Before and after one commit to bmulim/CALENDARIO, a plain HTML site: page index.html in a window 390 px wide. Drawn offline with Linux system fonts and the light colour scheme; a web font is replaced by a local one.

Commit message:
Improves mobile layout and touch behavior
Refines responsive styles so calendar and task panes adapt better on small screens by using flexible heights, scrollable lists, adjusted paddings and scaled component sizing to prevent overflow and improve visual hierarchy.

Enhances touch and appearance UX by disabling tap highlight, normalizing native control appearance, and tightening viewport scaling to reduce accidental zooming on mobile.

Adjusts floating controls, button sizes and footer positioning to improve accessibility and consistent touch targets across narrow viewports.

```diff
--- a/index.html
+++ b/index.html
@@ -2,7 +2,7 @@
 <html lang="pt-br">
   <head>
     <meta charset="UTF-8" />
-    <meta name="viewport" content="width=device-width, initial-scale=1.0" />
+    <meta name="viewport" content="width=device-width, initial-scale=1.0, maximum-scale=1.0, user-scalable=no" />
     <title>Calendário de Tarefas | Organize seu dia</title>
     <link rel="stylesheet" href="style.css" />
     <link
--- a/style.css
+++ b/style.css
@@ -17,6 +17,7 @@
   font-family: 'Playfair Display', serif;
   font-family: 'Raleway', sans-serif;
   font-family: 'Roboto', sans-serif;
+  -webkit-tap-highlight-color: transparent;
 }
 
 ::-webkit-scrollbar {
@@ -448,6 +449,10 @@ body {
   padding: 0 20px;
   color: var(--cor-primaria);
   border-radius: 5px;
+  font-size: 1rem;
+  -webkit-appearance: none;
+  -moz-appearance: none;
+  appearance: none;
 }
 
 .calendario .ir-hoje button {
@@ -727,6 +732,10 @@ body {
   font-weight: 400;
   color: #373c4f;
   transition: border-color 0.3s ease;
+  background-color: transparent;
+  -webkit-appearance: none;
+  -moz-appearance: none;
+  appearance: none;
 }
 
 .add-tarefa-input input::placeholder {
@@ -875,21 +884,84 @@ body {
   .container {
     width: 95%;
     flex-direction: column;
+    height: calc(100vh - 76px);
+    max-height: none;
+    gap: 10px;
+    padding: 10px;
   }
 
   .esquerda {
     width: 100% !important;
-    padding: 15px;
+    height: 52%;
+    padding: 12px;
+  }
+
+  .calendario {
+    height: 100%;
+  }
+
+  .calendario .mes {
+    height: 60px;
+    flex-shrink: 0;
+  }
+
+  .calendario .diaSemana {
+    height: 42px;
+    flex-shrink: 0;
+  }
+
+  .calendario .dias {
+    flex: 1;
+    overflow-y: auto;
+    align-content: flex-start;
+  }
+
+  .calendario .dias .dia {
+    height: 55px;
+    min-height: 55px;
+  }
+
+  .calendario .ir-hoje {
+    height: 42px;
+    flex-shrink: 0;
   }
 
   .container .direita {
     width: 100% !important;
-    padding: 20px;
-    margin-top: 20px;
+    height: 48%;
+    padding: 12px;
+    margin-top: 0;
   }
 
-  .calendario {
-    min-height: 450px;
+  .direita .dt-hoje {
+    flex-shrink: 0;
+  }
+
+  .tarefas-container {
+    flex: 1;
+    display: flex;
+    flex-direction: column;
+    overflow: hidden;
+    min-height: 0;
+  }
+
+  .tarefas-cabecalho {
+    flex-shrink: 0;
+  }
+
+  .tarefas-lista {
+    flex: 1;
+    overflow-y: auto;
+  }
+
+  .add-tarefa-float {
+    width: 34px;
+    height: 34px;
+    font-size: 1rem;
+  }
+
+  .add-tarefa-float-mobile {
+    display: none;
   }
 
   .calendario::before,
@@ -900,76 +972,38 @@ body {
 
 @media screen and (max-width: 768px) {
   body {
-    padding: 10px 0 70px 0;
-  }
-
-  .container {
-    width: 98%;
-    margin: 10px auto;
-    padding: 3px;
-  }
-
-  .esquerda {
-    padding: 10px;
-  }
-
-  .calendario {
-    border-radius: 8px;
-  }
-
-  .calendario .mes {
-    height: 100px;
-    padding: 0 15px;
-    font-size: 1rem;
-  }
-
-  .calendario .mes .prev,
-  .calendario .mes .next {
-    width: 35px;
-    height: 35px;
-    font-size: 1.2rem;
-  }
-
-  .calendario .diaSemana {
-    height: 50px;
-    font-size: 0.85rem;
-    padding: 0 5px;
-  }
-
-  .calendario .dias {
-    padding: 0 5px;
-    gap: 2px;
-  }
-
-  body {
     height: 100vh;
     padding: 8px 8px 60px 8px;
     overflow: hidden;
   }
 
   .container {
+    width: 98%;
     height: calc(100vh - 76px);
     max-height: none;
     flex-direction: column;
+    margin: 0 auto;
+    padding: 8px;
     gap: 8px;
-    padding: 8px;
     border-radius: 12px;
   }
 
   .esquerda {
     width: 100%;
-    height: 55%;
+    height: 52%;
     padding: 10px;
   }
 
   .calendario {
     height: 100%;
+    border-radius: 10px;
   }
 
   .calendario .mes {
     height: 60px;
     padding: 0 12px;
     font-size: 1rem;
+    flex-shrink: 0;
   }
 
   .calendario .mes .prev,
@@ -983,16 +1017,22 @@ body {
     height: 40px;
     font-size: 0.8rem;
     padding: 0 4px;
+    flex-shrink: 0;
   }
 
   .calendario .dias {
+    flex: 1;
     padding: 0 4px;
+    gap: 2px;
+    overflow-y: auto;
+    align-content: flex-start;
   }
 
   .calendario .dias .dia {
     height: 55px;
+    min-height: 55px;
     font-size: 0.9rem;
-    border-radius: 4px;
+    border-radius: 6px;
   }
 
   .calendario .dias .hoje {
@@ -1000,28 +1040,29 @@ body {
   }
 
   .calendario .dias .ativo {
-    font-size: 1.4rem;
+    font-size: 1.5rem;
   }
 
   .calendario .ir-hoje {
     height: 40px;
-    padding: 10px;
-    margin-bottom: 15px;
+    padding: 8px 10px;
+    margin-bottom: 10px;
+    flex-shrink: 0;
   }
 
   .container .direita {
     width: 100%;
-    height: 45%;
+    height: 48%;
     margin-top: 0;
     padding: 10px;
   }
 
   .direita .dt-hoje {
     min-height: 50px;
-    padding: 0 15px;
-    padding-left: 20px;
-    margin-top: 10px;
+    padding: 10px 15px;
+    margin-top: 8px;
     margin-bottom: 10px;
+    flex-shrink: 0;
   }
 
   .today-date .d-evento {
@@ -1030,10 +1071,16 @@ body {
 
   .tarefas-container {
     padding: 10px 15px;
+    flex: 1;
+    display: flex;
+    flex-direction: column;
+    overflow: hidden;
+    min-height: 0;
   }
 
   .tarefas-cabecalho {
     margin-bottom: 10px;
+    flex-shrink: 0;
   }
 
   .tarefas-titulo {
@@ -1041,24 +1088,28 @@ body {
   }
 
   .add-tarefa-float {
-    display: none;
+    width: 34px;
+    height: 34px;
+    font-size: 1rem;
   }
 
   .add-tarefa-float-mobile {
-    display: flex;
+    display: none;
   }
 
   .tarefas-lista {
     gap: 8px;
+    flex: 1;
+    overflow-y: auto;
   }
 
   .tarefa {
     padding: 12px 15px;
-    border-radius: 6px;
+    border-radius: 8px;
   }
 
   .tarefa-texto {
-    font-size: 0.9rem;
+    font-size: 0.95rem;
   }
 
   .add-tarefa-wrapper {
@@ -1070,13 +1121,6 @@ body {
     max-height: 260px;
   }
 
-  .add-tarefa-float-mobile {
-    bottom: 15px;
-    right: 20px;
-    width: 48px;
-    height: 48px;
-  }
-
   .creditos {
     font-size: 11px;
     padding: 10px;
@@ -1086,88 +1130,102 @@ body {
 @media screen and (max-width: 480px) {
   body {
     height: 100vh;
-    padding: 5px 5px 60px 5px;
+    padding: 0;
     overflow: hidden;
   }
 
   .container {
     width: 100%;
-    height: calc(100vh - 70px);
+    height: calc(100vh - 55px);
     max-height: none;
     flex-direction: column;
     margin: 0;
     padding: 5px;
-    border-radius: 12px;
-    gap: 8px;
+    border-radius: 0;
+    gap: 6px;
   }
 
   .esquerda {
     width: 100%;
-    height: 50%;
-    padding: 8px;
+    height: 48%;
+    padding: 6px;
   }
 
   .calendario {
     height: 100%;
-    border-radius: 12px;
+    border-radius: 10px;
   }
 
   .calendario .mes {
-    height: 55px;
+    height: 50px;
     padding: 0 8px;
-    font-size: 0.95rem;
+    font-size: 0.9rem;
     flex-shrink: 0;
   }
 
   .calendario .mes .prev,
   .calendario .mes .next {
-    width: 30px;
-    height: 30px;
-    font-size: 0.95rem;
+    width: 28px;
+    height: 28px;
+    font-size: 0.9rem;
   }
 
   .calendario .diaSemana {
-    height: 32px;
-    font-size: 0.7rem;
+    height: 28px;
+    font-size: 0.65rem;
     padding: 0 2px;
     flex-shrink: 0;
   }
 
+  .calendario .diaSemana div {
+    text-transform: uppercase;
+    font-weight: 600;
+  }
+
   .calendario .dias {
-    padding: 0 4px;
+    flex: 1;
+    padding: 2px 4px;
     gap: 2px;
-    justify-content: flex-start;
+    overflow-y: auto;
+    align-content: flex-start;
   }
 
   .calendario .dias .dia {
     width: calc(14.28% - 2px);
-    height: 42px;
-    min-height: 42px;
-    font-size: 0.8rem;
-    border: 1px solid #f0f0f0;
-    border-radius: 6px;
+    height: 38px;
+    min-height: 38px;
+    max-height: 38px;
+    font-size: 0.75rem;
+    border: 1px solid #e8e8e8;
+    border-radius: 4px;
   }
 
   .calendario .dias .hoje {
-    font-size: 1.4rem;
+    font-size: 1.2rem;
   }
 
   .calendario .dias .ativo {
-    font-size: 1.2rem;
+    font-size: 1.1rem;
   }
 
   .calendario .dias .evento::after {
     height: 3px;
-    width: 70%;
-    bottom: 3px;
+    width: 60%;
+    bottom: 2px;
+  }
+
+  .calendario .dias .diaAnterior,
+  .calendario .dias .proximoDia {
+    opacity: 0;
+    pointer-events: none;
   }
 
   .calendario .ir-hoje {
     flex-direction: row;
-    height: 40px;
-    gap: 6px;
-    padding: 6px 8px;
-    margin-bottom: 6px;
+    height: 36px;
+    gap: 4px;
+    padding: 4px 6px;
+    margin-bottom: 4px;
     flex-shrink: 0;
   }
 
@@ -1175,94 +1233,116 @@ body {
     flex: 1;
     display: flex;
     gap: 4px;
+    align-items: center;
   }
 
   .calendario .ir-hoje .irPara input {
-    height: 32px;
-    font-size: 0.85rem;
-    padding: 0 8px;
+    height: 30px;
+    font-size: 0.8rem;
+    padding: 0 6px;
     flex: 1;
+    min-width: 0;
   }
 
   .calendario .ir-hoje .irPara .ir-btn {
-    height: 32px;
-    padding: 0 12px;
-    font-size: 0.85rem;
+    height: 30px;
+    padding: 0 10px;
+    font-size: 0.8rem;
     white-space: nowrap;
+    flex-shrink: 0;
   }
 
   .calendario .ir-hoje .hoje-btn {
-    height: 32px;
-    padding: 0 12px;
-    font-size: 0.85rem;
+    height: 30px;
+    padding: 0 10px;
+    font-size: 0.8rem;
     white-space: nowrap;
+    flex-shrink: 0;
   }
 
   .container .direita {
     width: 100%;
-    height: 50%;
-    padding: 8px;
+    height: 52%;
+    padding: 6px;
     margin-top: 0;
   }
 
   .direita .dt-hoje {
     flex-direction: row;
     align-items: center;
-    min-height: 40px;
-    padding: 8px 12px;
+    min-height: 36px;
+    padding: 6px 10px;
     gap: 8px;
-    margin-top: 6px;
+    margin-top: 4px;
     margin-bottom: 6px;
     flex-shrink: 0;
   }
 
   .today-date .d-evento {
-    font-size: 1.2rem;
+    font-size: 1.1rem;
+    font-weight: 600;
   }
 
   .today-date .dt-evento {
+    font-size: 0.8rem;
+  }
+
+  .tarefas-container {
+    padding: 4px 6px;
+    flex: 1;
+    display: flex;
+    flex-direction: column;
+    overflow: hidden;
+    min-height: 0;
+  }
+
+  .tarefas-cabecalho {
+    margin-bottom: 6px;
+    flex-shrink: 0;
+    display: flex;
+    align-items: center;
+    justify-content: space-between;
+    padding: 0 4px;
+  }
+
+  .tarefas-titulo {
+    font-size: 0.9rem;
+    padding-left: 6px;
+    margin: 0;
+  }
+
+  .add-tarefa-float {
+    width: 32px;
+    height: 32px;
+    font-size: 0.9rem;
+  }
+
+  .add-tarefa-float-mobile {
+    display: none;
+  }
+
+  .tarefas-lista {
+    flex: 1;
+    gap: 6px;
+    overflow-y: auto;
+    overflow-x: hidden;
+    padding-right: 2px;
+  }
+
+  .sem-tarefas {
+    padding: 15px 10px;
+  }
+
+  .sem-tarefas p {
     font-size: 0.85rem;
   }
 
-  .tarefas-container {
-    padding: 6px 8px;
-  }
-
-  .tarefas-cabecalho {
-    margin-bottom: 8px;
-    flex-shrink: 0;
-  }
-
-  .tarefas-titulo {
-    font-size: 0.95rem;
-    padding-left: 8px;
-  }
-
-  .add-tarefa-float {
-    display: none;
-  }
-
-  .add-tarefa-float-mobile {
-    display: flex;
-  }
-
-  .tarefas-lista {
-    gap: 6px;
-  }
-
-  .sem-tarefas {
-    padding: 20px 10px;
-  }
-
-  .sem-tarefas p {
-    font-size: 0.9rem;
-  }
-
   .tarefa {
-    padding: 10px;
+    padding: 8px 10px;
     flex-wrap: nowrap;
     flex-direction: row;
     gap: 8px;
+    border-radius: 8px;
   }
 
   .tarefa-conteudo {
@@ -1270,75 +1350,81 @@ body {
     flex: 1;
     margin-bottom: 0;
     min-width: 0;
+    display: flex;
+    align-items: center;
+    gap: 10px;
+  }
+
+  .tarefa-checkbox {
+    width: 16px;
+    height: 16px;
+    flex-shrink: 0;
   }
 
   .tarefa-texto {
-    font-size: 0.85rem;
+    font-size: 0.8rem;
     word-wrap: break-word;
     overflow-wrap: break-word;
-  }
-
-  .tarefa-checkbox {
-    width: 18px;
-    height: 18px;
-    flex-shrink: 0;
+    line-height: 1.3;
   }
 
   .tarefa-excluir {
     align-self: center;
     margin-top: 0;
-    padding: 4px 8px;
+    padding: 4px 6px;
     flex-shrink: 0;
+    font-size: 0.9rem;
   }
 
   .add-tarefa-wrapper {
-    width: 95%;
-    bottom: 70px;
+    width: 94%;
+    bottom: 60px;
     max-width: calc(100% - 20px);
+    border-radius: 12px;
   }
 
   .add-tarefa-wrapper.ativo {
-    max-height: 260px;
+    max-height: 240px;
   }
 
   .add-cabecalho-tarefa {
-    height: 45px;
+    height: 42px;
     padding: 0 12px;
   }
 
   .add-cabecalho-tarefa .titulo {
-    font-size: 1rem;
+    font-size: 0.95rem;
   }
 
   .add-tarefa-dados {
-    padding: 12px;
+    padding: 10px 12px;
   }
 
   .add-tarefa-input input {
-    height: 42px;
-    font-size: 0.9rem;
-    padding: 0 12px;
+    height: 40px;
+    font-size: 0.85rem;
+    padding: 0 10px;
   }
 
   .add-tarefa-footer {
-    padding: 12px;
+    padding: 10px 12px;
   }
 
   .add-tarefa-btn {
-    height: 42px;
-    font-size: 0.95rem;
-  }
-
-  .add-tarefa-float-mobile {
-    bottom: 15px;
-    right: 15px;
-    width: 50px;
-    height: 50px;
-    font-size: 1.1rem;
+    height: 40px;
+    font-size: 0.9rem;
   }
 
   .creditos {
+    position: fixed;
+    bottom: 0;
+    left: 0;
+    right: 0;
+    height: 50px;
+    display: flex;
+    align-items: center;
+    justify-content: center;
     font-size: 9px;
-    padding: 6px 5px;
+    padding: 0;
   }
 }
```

* * *

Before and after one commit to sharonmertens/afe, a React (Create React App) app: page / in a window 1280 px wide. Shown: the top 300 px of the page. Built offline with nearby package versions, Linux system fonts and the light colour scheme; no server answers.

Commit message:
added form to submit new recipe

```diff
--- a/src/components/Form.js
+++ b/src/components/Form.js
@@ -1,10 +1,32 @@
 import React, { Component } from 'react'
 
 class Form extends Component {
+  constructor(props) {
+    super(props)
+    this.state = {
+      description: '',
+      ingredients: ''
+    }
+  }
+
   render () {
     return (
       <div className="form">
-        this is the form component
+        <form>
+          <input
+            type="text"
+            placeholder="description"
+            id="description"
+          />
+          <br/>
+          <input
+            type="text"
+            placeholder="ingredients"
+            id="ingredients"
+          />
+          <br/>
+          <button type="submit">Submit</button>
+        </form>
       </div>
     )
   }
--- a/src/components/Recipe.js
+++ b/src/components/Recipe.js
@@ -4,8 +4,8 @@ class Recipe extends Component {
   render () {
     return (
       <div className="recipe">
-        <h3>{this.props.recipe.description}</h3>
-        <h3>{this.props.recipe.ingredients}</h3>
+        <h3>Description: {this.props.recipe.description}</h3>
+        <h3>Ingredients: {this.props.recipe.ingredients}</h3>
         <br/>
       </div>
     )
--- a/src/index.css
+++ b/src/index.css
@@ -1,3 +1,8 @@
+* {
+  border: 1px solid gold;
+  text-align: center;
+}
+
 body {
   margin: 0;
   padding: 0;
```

### EXERCISE BRIEF
Scan the entries above and return each line that holds "input".

### REPLY
 .add-tarefa-input input::placeholder {
   .calendario .ir-hoje .irPara input {
   .add-tarefa-input input {
+          <input
+          <input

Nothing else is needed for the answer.